  • Without priority access, CBRS will still roll out; many use cases don’t require it. However, the sooner PAL terms are decided on and licenses auctioned, the better it will be for driving the industry forward.

Combining insatiable spectrum demands, an interest in targeting enterprises with wireless technology (from vendors and services providers), and imminent commercialization, there was little doubt that CBRS would be a hot topic at the GSMA’s inaugural Mobile World Congress Americas event. Continue reading “CBRS: How Much Does Priority Access Matter?”

“Use Case Based Marketing:” Passive Aggressive (Yet Defensive) Competitive Messaging?

Peter Jarich
Peter Jarich – VP, Consumer Services and Service Provider Infrastructure

Summary Bullets:                 

  • The concept of marketing new technologies or solutions around use cases seems like a logical way to link deployment to real world carrier requirements and opportunities.
  • Use case marketing is also a not-so-subtle way to suggest that competitor messaging is based on hype more than reality, in the process flagging areas where a vendor potentially sees itself at a perceived competitive disadvantage it needs to counter.

Last week, Nokia held an analyst summit dedicated to its Fixed Broadband business.  One of the most anticipated topics was the discussion around software-defined access.  Beyond the fact that software-defined anything is buzzworthy,  going quiet on a hot, new (or new-ish) technology is a recipe for ceding mind share and giving customers a reason to listen to your rivals. Continue reading ““Use Case Based Marketing:” Passive Aggressive (Yet Defensive) Competitive Messaging?”

A Tale of Two Stocks: Ericsson and ZTE

Peter Jarich
Peter Jarich – VP, Consumer Services and Service Provider Infrastructure

Summary Bullets:

  • Over the past year, the stock performance of ZTE and Ericsson has diverged, with ZTE’s share price up almost 60% over a year ago and Ericsson down almost 20%.
  • With Ericsson being a traditional telecom networking leader and ZTE just outside the top three players in the market, their stock performance tells a broader story about the market’s view of telecom and market concentration.
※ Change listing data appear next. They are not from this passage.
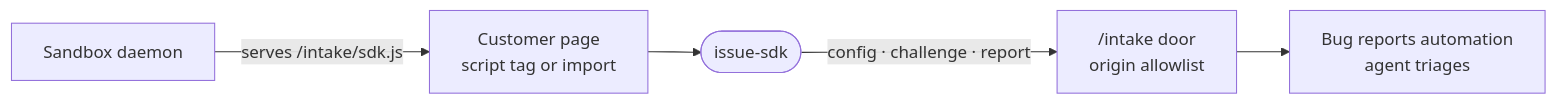
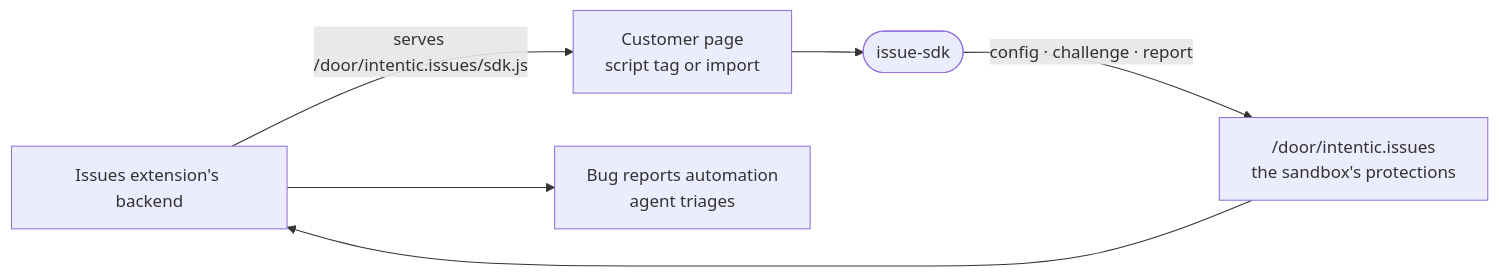
Before and after one commit to intentic/intentic: the diagram in _sandbox/issue-sdk/README.md, drawn with Mermaid. The commit also changed other lines of this file and 587 other files, not shown here.

````diff
--- a/_sandbox/issue-sdk/README.md
+++ b/_sandbox/issue-sdk/README.md
@@ -5,7 +5,8 @@
 ```mermaid
 flowchart LR
-    daemon["Sandbox daemon"] -->|"serves /intake/sdk.js"| page["Customer page<br/>script tag or import"]
+    ext["Issues extension's backend"] -->|"serves /door/intentic.issues/sdk.js"| page["Customer page<br/>script tag or import"]
     page --> sdk(["issue-sdk"])
-    sdk -->|"config · challenge · report"| intake["/intake door<br/>origin allowlist"]
-    intake --> agent["Bug reports automation<br/>agent triages"]
+    sdk -->|"config · challenge · report"| door["/door/intentic.issues<br/>the sandbox's protections"]
+    door --> ext
+    ext --> agent["Bug reports automation<br/>agent triages"]
 ```
````
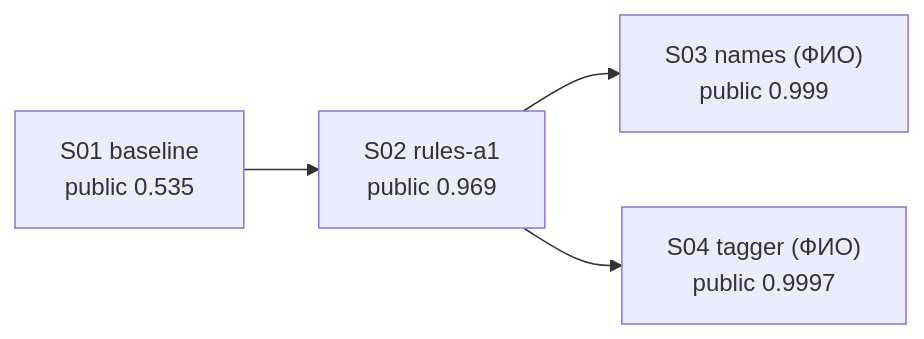
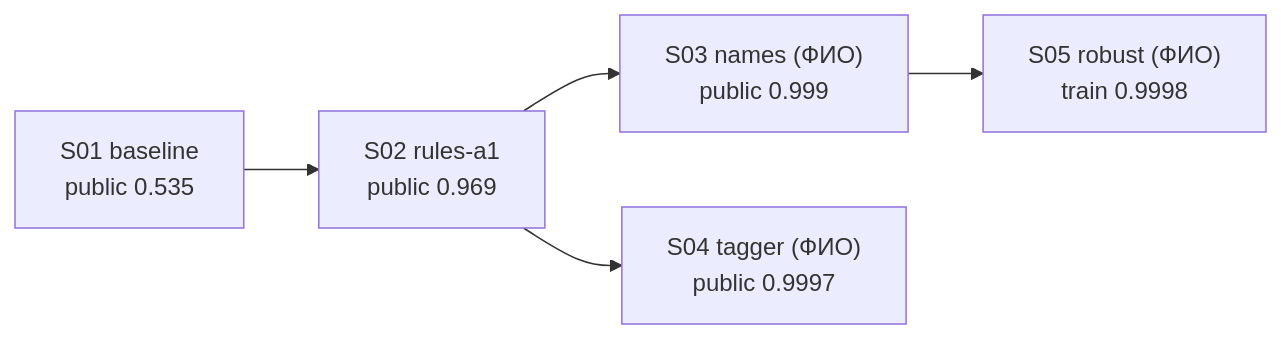
The diagram in docs/evolution.md (polinamiroshnichenko/masking-arena), drawn with Mermaid before and after one commit. The commit also changed other lines of this file and 15 other files, not shown here.

Commit message:
ЧП2: S05 (устойчивость ФИО, ветка от S03) — train 0.9998; актуальный журнал, кривая, графики

````diff
--- a/docs/evolution.md
+++ b/docs/evolution.md
@@ -42,6 +43,7 @@
 ```mermaid
 graph LR
   S01["S01 baseline<br/>public 0.535"] --> S02["S02 rules-a1<br/>public 0.969"]
   S02 --> S03["S03 names (ФИО)<br/>public 0.999"]
   S02 --> S04["S04 tagger (ФИО)<br/>public 0.9997"]
+  S03 --> S05["S05 robust (ФИО)<br/>train 0.9998"]
 ```
````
Earlier this week, Verdict posted a ‘Research Wire’ comparing the stock performance of Ericsson and ZTE over the past year. The exercise was a relatively straightforward one. Where Ericsson had traditionally been the top player in the telecom networking space for many years, ZTE has struggled to break into the top three. More recently, Ericsson has suffered from sales declines and disruptive corporate re-organizations, while ZTE has been forced to pay over $1 billion in sanctions in the U.S., as well as reportedly laying off 3,000 employees. Continue reading “A Tale of Two Stocks: Ericsson and ZTE”

Accelerating 5G: Leveraging IoT to Create Digital Industries

Peter Jarich
Peter Jarich – VP, Consumer Services and Service Provider Infrastructure

Summary Bullets:

  • While the core use cases for 5G are well understood (enhanced mobile broadband, massive IoT, mission critical communications), it’s important to remember that a core objective of those use cases is enabling digital industries – helping service providers target vertical markets and not just broad swaths of consumers and enterprises.
  • Initial 5G specifications may be focused on enabling enhanced mobile broadband, but we’re already seeing how digital transformation will unfold thanks to LTE technologies like Cat-M and NB-IoT.

Today’s discussions of 5G, more often than not, focus on the core use cases promised by the technology and the new services they will enable.  Where early messaging scrambled to define 5G objectives broadly, narrowing them down is a welcome development, if only to ensure a common understanding of what 5G will focus on: enhanced mobile broadband (eMBB), massive IoT (massive machine type communications – MTC), mission-critical communications (ultra-reliable low-latency communications, URLLC). Continue reading “Accelerating 5G: Leveraging IoT to Create Digital Industries”